_Aim of the task_. Select the lines of the records containing the word "navbar" and list them.

_Records for the exercise_.
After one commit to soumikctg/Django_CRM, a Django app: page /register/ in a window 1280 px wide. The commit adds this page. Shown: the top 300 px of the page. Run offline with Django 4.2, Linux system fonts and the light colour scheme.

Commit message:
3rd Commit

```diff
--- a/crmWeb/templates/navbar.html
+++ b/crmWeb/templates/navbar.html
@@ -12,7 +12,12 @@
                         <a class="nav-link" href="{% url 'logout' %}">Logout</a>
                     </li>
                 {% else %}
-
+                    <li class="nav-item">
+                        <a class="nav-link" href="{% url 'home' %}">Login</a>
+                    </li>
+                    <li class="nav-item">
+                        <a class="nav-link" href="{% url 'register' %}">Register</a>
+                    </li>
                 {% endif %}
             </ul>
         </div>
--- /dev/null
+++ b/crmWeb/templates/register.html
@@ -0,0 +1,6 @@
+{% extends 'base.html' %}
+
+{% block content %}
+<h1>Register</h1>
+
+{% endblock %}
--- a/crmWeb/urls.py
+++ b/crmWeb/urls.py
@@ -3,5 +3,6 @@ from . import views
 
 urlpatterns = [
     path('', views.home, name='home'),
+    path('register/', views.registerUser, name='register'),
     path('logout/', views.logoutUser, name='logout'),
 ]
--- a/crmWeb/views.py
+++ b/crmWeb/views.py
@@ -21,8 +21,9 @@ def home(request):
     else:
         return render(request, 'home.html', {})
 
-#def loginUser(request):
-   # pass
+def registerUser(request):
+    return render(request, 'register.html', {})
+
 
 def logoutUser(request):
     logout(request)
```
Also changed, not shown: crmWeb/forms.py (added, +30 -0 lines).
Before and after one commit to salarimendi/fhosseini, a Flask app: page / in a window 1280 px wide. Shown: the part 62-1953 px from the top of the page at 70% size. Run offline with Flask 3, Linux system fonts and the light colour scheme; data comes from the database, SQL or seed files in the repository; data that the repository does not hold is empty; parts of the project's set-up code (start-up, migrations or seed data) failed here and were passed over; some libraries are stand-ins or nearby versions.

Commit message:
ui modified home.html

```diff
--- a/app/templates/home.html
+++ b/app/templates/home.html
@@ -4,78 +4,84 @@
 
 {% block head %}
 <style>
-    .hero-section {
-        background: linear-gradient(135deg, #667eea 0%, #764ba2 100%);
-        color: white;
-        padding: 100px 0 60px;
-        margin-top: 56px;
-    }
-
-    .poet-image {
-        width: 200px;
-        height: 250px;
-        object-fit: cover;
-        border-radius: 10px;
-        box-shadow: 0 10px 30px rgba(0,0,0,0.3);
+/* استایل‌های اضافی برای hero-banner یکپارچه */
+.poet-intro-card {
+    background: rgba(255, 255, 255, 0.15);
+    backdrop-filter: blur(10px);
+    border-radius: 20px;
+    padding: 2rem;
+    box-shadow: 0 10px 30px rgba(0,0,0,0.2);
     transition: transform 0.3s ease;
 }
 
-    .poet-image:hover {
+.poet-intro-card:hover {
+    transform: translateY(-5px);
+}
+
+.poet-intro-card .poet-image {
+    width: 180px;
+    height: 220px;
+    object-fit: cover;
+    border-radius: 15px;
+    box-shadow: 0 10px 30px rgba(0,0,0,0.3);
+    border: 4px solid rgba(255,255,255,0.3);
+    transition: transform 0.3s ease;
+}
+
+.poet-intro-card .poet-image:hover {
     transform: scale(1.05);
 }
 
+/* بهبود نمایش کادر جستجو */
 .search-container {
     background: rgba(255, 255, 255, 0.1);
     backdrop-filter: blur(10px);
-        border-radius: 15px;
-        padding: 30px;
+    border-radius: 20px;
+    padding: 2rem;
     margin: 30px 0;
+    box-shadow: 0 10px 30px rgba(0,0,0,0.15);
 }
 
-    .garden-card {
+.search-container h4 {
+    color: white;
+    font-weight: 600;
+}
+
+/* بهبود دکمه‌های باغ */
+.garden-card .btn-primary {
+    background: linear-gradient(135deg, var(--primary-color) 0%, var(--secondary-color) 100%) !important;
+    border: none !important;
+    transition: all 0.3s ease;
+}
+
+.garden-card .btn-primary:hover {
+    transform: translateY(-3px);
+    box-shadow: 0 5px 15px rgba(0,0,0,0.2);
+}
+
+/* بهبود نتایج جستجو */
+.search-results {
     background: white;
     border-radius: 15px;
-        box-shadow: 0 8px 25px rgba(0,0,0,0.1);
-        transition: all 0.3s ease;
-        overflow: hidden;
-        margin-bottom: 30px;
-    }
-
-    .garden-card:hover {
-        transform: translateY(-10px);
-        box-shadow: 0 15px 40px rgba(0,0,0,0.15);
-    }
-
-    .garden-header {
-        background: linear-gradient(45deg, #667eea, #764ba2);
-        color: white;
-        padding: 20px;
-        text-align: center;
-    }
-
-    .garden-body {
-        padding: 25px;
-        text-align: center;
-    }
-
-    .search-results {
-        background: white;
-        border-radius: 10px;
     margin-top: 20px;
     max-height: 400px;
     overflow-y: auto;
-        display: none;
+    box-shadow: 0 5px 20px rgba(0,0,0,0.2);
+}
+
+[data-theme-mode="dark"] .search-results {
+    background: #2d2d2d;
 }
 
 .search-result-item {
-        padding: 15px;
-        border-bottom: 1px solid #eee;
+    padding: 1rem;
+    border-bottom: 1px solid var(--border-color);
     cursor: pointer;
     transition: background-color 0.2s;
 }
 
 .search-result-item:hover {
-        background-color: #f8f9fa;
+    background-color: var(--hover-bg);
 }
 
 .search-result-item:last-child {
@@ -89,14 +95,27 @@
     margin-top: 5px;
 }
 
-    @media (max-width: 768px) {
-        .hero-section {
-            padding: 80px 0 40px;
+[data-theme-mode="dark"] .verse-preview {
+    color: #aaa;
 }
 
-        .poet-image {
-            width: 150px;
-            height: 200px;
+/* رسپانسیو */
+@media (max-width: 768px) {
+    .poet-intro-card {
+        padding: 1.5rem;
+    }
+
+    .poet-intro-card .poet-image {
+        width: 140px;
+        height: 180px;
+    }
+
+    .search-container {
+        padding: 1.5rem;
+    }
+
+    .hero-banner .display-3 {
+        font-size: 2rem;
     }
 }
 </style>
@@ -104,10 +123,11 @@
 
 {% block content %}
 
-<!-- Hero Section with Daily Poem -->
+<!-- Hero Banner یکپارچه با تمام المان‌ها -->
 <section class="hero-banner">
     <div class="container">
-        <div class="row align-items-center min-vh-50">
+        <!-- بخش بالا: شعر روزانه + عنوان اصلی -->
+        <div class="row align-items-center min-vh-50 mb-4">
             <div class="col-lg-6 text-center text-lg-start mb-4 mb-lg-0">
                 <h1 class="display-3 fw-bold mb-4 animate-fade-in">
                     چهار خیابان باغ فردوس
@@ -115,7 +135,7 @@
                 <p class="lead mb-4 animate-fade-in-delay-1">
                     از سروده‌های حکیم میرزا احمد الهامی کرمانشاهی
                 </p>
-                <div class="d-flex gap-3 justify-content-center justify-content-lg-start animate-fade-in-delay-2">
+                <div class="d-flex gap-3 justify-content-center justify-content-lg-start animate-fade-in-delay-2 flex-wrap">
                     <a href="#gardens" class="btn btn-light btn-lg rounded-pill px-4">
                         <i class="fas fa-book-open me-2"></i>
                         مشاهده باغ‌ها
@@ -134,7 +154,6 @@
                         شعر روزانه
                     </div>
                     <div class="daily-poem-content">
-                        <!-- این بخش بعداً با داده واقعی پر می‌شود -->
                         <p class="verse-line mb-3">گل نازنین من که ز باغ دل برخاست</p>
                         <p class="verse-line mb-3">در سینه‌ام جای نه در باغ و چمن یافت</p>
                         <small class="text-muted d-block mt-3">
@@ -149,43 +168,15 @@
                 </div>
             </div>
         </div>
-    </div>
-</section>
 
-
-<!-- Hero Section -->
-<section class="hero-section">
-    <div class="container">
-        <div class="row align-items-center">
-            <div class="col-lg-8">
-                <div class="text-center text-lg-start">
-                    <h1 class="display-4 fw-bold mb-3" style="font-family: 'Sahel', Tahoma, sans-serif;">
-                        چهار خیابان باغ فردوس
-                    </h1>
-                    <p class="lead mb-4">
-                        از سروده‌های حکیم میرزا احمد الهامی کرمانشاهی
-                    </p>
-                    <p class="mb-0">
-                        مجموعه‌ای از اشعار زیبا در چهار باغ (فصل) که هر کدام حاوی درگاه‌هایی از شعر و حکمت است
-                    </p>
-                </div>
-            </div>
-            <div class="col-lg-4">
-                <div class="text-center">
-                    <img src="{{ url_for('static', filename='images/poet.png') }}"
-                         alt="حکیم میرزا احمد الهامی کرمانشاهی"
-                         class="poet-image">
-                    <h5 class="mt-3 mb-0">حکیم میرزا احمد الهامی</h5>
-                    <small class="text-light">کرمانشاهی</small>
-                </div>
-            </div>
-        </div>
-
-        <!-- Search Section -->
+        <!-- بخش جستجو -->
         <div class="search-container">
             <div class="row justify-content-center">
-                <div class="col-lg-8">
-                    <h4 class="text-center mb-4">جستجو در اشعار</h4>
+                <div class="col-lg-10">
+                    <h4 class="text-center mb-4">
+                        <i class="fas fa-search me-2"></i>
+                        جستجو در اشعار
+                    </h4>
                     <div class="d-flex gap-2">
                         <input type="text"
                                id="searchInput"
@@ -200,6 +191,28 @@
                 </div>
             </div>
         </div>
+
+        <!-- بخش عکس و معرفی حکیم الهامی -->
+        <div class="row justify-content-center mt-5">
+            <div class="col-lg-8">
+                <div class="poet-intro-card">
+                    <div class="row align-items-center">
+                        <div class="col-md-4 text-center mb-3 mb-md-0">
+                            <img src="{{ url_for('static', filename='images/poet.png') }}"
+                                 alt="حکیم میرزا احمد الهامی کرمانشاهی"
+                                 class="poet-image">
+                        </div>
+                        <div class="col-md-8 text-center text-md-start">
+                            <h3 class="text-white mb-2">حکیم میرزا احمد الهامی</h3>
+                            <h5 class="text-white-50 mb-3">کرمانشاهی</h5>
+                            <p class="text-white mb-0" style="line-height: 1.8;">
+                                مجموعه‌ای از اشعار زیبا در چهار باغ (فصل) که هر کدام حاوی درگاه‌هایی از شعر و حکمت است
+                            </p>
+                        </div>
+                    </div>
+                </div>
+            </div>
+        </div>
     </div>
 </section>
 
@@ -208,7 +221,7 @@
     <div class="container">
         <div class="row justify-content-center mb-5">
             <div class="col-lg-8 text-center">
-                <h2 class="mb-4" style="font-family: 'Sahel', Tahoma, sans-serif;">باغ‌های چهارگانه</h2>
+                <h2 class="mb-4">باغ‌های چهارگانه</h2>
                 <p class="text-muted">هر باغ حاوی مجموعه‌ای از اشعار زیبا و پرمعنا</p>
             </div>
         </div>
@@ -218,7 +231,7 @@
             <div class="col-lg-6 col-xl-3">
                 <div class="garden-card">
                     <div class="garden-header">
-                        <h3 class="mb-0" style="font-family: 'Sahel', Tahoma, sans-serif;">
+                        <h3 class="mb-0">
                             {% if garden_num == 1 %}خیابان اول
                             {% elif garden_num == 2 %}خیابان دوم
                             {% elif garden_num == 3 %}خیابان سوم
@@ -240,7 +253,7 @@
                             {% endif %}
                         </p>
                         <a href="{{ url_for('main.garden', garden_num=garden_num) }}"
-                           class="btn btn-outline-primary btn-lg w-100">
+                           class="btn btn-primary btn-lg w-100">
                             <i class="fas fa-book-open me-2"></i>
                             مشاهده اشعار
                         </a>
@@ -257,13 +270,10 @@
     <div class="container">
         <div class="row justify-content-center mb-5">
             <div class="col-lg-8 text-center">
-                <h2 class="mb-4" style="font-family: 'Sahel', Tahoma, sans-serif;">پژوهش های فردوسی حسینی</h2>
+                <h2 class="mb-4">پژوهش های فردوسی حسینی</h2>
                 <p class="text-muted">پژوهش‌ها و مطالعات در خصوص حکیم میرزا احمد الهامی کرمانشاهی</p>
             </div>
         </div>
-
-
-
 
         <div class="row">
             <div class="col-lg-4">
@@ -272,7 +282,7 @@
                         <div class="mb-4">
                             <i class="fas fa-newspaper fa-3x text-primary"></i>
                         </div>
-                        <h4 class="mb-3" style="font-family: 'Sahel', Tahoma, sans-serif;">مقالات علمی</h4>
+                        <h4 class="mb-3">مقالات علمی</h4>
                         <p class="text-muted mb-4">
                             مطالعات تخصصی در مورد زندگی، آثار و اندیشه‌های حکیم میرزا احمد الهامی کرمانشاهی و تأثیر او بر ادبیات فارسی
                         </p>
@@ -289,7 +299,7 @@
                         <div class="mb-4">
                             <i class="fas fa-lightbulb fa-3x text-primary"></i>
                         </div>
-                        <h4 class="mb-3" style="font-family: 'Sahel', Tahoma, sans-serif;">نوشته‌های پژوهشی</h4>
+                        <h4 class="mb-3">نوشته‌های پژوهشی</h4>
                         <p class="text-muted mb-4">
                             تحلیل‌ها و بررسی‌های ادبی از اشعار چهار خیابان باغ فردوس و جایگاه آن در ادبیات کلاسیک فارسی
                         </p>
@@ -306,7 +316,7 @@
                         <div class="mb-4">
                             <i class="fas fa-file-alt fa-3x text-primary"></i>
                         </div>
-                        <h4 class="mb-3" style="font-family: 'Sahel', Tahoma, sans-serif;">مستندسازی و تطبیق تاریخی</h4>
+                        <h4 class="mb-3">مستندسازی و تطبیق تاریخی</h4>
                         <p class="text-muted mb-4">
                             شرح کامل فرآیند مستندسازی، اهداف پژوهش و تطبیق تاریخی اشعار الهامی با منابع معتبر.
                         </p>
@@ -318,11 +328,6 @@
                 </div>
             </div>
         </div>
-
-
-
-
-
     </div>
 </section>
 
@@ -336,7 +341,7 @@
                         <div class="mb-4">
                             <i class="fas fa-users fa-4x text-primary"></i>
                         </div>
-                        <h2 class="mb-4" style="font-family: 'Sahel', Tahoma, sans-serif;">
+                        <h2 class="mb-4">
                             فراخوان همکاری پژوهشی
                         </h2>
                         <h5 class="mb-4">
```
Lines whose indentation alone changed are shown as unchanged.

_Answer_.
--- a/crmWeb/templates/navbar.html
+++ b/crmWeb/templates/navbar.html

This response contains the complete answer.